“The cool thing about this part of the world,” she continues, “is the sheer number of endemic species. They exist here and nowhere else on the planet.”
It was this very thing – the existence of life unique to Baja – that drew marine biologist Ed Ricketts to the region in 1940, along with his dear friend, the novelist John Steinbeck. Their six-week expedition resulted in a research text/travelogue hybrid called The Log from the Sea of Cortez. If dinner conversation was any indication, I was far from the only person aboard to review the book prior to embarkation.
Food on the Endeavour is plentiful, gorgeously prepared and as local as possible. Indeed, the cook caps off each sitting with a presentation on what we might expect at the next meal, delivered in language so loving as to border on poetic. Meat and fish (and, yes, vegetarian options) are wrapped in an alchemy of indigenous ingredients, massaged perhaps and garnished with colour and fragrance.
“What was that herb he mentioned?” asks a tablemate. “Is it endemic to Baja?”
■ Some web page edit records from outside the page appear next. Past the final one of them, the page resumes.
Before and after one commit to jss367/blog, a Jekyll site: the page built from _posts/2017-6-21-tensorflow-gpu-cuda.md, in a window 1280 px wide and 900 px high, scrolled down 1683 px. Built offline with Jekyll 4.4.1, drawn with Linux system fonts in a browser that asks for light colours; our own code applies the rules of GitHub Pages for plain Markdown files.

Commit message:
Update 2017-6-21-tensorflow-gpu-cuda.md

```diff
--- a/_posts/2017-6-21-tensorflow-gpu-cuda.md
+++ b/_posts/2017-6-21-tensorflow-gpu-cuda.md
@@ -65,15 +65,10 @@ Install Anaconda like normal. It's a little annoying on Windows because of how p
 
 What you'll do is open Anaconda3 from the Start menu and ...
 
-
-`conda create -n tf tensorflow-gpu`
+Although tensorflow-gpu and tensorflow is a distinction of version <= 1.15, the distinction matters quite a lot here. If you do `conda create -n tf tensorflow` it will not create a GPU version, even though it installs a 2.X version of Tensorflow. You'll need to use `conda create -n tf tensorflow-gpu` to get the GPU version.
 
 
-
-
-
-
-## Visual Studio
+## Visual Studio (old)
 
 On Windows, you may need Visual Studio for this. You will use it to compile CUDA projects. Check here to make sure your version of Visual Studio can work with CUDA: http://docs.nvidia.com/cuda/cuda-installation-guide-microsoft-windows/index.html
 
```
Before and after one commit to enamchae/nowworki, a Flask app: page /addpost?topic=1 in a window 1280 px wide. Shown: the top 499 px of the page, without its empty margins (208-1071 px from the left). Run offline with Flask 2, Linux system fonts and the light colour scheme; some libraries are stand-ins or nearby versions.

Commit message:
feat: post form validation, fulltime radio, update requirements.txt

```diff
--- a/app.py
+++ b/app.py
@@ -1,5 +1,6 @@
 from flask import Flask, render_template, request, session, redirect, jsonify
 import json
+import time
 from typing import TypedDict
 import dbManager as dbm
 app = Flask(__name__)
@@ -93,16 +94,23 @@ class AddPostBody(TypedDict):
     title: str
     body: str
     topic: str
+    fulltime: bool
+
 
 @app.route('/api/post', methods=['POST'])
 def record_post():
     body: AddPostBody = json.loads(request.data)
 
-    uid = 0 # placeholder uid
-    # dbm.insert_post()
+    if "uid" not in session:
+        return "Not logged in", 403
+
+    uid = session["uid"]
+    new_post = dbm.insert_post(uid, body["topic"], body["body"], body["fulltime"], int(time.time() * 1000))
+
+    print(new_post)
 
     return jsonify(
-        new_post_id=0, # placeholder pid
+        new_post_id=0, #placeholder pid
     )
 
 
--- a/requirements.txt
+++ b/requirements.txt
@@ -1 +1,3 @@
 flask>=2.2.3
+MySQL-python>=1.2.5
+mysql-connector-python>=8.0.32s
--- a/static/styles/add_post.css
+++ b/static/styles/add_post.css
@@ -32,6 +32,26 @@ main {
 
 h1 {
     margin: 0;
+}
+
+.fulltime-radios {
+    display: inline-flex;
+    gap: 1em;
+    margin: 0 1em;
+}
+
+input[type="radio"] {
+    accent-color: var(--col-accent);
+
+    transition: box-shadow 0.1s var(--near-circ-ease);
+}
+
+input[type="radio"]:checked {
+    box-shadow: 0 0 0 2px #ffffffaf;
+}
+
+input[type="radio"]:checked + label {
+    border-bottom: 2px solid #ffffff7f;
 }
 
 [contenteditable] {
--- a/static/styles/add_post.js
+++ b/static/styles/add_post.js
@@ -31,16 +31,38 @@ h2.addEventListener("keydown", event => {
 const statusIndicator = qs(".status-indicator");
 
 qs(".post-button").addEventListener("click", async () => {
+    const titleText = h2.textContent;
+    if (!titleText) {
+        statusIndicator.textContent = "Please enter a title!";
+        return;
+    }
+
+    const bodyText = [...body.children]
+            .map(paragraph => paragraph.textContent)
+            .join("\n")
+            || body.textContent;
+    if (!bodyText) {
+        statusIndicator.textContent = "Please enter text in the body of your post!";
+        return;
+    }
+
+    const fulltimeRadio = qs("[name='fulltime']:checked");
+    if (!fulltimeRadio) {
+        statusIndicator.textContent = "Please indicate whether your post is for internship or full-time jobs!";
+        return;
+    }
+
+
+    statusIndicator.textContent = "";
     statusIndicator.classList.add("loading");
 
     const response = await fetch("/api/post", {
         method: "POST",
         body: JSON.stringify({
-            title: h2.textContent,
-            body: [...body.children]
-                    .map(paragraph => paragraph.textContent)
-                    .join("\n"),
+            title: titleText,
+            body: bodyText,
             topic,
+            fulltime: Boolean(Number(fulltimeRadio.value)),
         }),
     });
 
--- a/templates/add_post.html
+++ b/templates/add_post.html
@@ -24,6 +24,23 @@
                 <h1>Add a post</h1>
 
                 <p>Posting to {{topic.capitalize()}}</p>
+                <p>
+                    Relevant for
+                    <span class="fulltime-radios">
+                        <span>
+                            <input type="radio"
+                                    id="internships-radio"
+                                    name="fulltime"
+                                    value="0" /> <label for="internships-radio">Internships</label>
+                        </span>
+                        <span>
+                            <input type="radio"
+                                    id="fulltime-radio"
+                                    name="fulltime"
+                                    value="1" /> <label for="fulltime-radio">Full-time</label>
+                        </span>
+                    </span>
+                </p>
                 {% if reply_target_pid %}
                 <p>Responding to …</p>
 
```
Steinbeck would have been prepared to encounter unique flora and fauna, but Baja also inspired him to meditate on the pace of life and work. ‘[T]he speed and tempo and tone of modern writing might be built on the nervous clacking of a typewriter,’ he wrote back in 1940. I wonder what he would make of the endless neurotic scrolling brought on by the internet. The Endeavour’s itinerary is dynamic (“we change for wind, wildlife and whimsy,” the expedition leader tells us), but the region is remote – there is no WiFi.